LLPH urges a NO vote on the Innovation Act (H.R. 3309), sponsored by Rep. Bob Goodlatte (R-VA). While this bill is well-intentioned and something certainly must be done about patent trolling, this bill would have consequences that could greatly hurt small businesses and ordinary, every day American inventors.
Our allies at Eagle Forum stated:
The Founders established patents in the Constitution as a private property right for inventors. This property interest benefits the nation economically through the “promot[ion] of science and useful arts.” This bill will weaken American patents, patent rights, and the ability of innovators — particularly independent inventors — to secure their constitutionally guaranteed private property right in their discoveries.
Inventors are supposed to enjoy the “exclusive right” to their intellectual property for a period of time. H.R. 3309 would counter this Constitutional vision for patent rights by making patent litigation more common, more protracted, and more expensive for inventors.
Proponents want to call this “litigation reform,” but really, this bill tilts the judicial process in favor of infringers and big business but against patent owners. Eagle Forum sympathizes with small businesses that receive demand letters from what are called “patent trolls” and we are open to addressing this practice in a narrow, targeted manner. However, H.R. 3309 goes well beyond addressing the grievances of such small business end users and will diminish property rights and weaken U.S. patents.
More than the substantive issues, we are concerned with the way this bill is being rushed through the House. The Judiciary Committee held a single hearing just two weeks after the bill’s introduction and marked up the bill three weeks later. Soon after, there was a bipartisan appeal by concerned committee members requesting a second hearing, featuring independent inventors, venture capitalists, R&D shops, IP-based small businesses, judges, non-practicing entities that play a vital role in technology transfer such as universities, and victims of foreign IP theft, but it was ignored.
Now, just three weeks after markup (one week being Thanksgiving recess), the House is voting on this vast and complicated bill. This process is unbecoming of a great American legislative body.
This bill is an excellent way to disincentivize creativity, innovation, new inventions, and future companies. It would foster new intellectual thieves who will trample over patent-holders and would-be job creators.
H.R. 3309 does not meet the standard set forth in Article I Section 8 Clause 8 of the U.S. Constitution that secures to inventors “the exclusive right to their respective writings and discoveries.” This bill will diminish private enterprise, individual liberty, and family integrity, which relies on well-paying jobs and economic growth spurred by the discoveries of innovators.
The innovative and ingenious spirit of individuals is foundational to what has made America great. This spirit should be incentivized and esteemed — not stifled. Stopping intellectual property burglars and patent-trolls is essential, but not if we are also trampling the rights of intellectual property owners and great creative minds. This bill falls short of the Constitutional guarantee of the property rights of inventors and is bad for independent inventors, jobs, families, and the American economy. We must stop it!

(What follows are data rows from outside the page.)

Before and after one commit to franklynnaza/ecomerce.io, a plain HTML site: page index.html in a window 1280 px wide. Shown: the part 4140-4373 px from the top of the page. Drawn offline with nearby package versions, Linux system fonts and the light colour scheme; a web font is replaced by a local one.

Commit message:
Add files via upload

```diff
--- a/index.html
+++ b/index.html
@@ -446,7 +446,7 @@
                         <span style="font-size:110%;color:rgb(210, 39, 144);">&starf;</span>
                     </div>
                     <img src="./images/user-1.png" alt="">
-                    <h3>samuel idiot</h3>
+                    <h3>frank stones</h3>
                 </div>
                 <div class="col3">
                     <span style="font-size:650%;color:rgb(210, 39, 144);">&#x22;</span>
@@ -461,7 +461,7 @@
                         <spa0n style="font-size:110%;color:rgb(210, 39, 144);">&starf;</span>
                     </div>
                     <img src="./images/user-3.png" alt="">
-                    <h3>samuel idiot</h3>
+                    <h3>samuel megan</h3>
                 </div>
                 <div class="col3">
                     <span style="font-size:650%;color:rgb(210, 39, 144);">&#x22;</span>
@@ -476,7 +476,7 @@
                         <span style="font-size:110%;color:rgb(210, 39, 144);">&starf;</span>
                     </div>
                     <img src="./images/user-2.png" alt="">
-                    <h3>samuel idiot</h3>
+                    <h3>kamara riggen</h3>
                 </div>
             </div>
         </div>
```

Rep. Rohrabacher, a close friend of LLPH, opposes the bill stating:
He said studies have shown that most patent infringement cases are not frivolous. Instead, he said, small inventors will be discouraged from defending their intellectual property rights against large corporations who can afford to lose lawsuits.

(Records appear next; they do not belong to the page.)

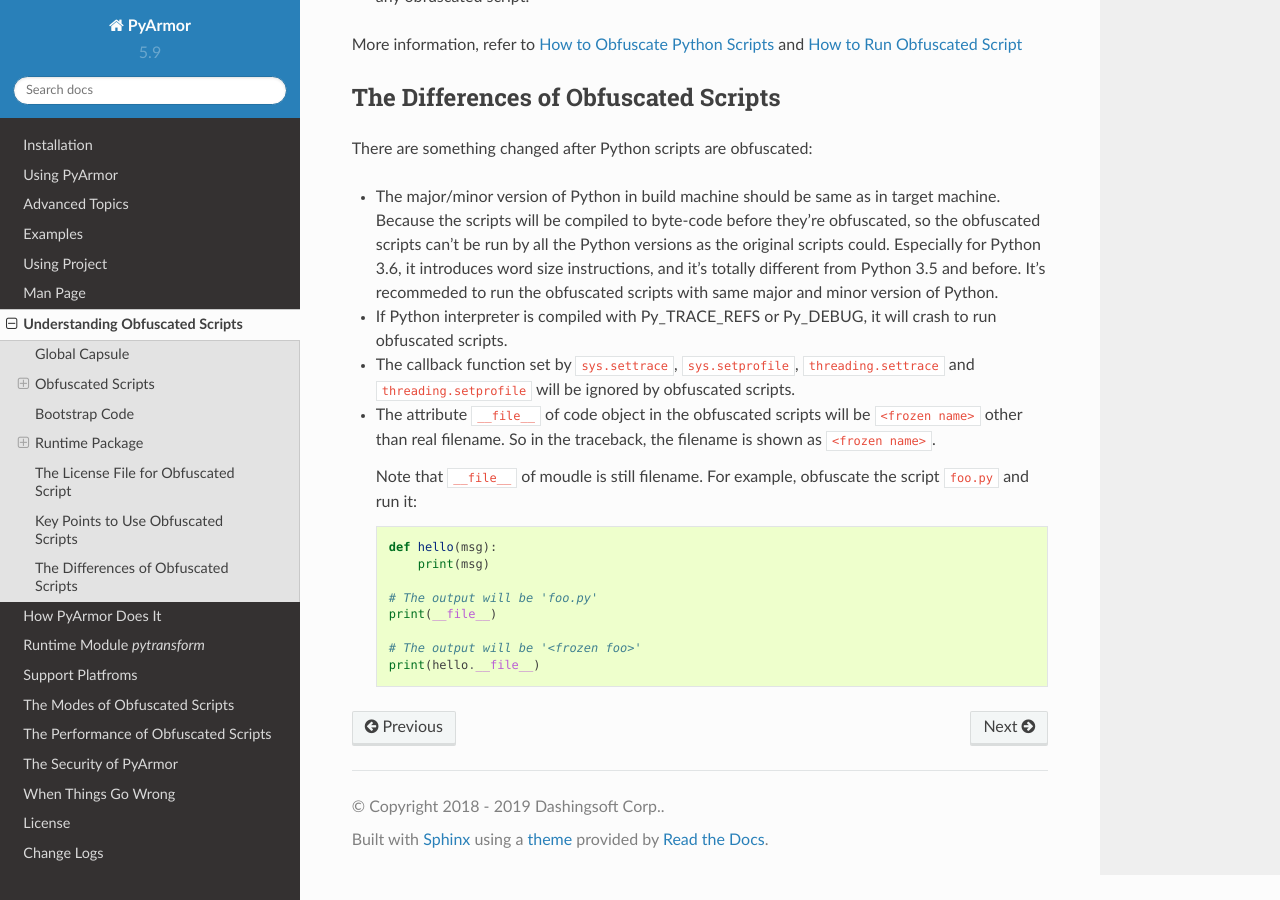
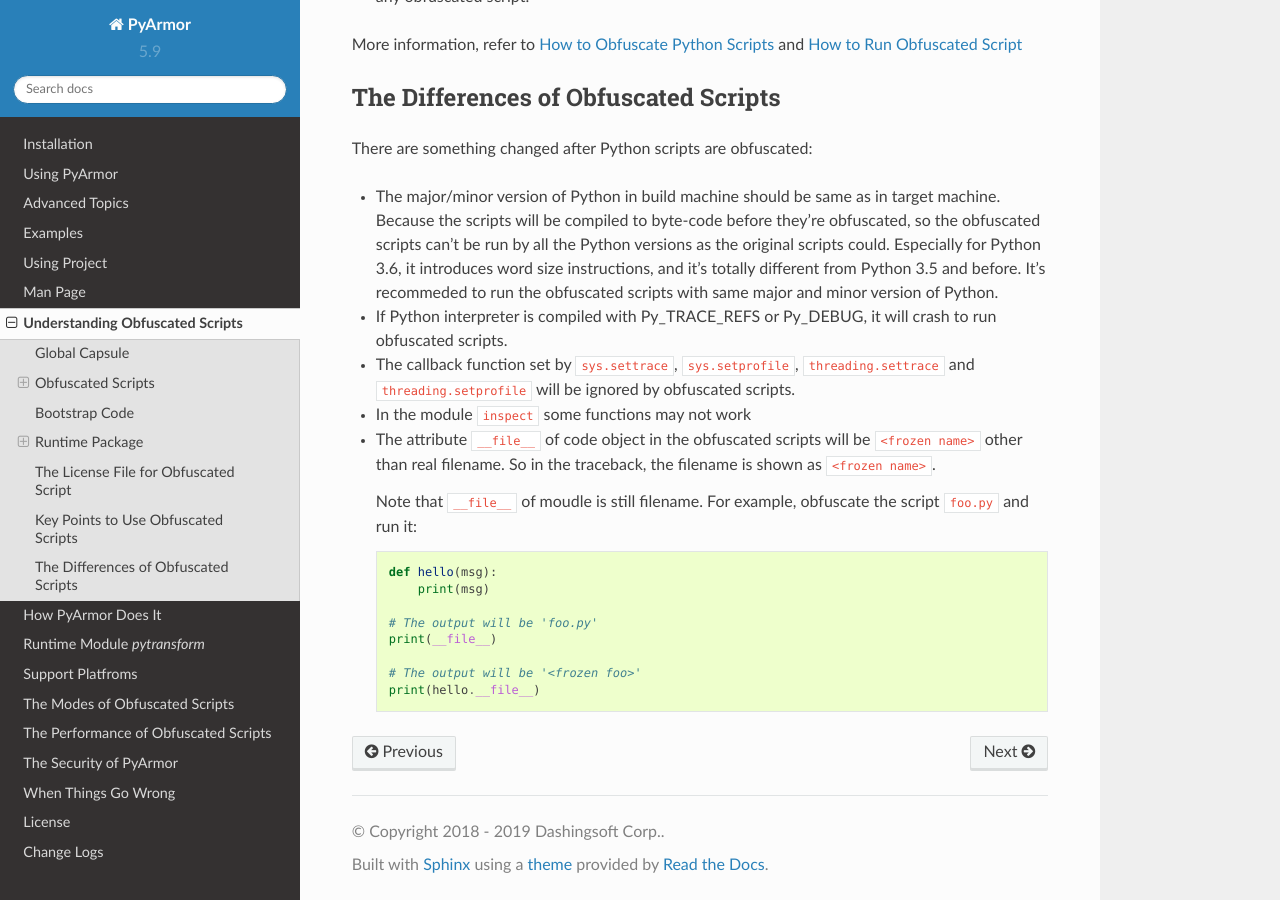
Before and after one commit to dashingsoft/pyarmor, a Sphinx documentation site: the page built from docs/understand-obfuscated-scripts.rst, in a window 1280 px wide and 900 px high, scrolled down 3705 px. Built offline with Sphinx 7.4.7 and the Read the Docs theme 2.0.0, drawn with Linux system fonts in a browser that asks for light colours.

Commit message:
Document inspect module not work

```diff
--- a/docs/understand-obfuscated-scripts.rst
+++ b/docs/understand-obfuscated-scripts.rst
@@ -213,6 +213,8 @@
   ``threading.settrace`` and ``threading.setprofile`` will be ignored by
   obfuscated scripts.
 
+* In the module ``inspect`` some functions may not work
+
 * The attribute ``__file__`` of code object in the obfuscated scripts
   will be ``<frozen name>`` other than real filename. So in the
   traceback, the filename is shown as ``<frozen name>``.
```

“This schedule suggests the fix was in,” said Rohrabacher. “The clear message to little inventors: give thanks for your intellectual property rights, because you may not have them by this time next year.”
The bill’s supporters say it takes aim at so-called “patent trolls,” but Rohrabacher, rejecting that pejorative characterization, said the only people it hits are small, independent inventors.
“These so-called villainous trolls,” contended Rohrabacher, “are patent holders, or companies who represent patent holders. They are engaged in defending their rights against the infringement of those patents that they own.”
Rohrabacher asked his colleagues to postpone a vote on the bill until next year.
In LLPH’s opinion, this bill is too wide of a scope and will likely hurt small businesses and patent holders who would have to fight against big businesses. We need to rethink this bill and take our time…rushing it like Obamacare was is wrong and a bad idea. This bill is as bad as the Leahy-Smith America Invents Act that was passed about two years ago (which Mr. Goodlatte applauded in his testimony before the Rules Committee).
We honor the committee’s hard work, but we will have to oppose the bill in its current state and will likely score against it in our 2013 Congressional scorecard.
In addition, we may score a few amendments that would improve the bill:
#7: Rohrabacher Amendment to strike section 9 (which would strike judicial review in certain patent cases). If section 9 is left in, this would end important checks and balances in these cases.
#4: Massie Amendment: Strikes section 5, the “Customer-suit exception” provision. The provision in the bill undermines small businesses and targets “patent trolls” but this loophole is too broad.
If both improving amendments are passed, we may decide to not score against the bill. But without both passing, we will definitely have to score against this bill.